Last but hardly least, The Real Dirt (Penguin, 172 pages, $12.99 paper), by Mark Cullen and Lorraine Johnson, is exactly what it says it is: The Complete Guide to Backyard, Balcony and Apartment Composting. It is intelligent, readable, and very thorough. I found it much more convincing than Cullen's previous book, A Greener Thumb: The Complete Guide to Gardening in Canada, which was considerably less than complete and, I thought, rather uninsightful. The infusion of Lorraine Johnson's writing skills and enthusiasm for composting to this volume have really made a difference. If you want to start composting - and there are very good reasons for even urban dwellers to do so - this is your book. Although I'd stop short of putting a three-bin composter on an apartment balcony, I'm both entertained and convinced by almost everything in this book, and so will you be.
IT LOOKS LIKE any other picturesque gardening primer, but Brian Fawcett's The Compact Garden (Camden House, 127 pages, $17.95 paper) - which we couldn't let him review, of course is in fact a book with attitude. Fawcett detests marigolds and kale, discourages home-growing of strawberries, and doesn't like the look of peach trees or the standard house setback demanded by the "jerks at City Hall." He admits to a little midnight clipping of overhanging blooms before he grew his own flowers, but finds increased neighbourliness one of the assets of urban gardening. He loves wisteria and nicotiana, and couldn't live without fresh cilantro and basil. Opinionated and practical, The Compact Gardener is refreshing to read, and a useful basic guide for the novice, as well as the gardener with more ambition than time.

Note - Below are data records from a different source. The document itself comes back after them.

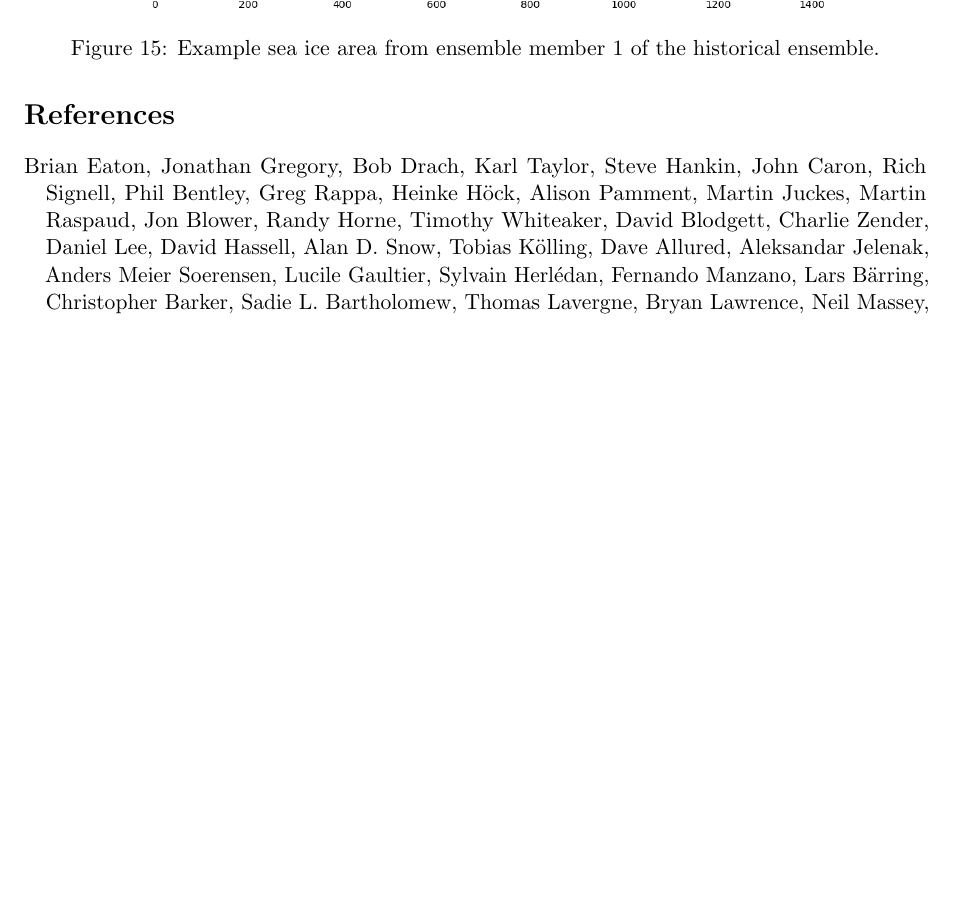
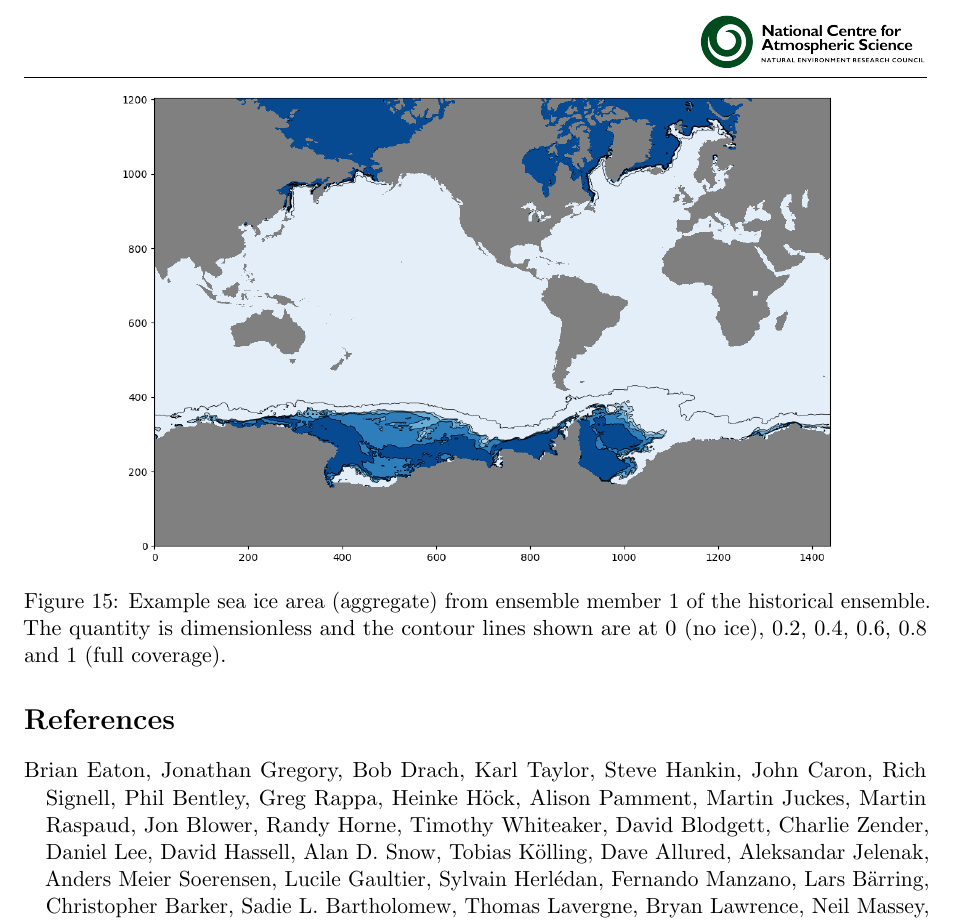
Before and after one commit to NCAS-CMS/canari-CF-aggregation, a LaTeX document (docs/Technical_Report_CFA_CANARI.tex): part of page 19 of 20, cut so that both start at the same text, the shorter picture padded with empty space. Compiled offline with pdfLaTeX.

Commit message:
Sea ice figure caption.

```diff
--- a/docs/Technical_Report_CFA_CANARI.tex
+++ b/docs/Technical_Report_CFA_CANARI.tex
@@ -691,7 +691,7 @@ Because of the availability of the PVs on disk, the process for obtaining the CF
 \begin{figure}[htbp]
     \centering
     \includegraphics[width=0.8\textwidth]{figures/CICE}
-    \caption{Example sea ice area from ensemble member 1 of the historical ensemble.}
+    \caption{Example sea ice area (aggregate) from ensemble member 1 of the historical ensemble. The quantity is dimensionless and the contour lines shown are at 0 (no ice), 0.2, 0.4, 0.6, 0.8 and 1 (full coverage).}
     \label{fig:CICE}
 \end{figure}
 
```
Also changed, not shown: docs/Technical_Report_CFA_CANARI.pdf.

I found it especially good in its sections on planning, building up soil, fertilising, and composting, but every section offers the benefits of Fawcett's extensive experience and is comforting about the difficulties of achieving perfection. As a veteran of a few gardens of my own, currently an urban one, I've learned some new tricks from this book, and it will be a trusted adviser on my reference shelf. A word of caution: if you're a beginner, you should take some of Fawcett's attitudes with a grain of salt, at least until you develop your own ideas. Brian, you should see my peach tree in fruit; it's pretty special!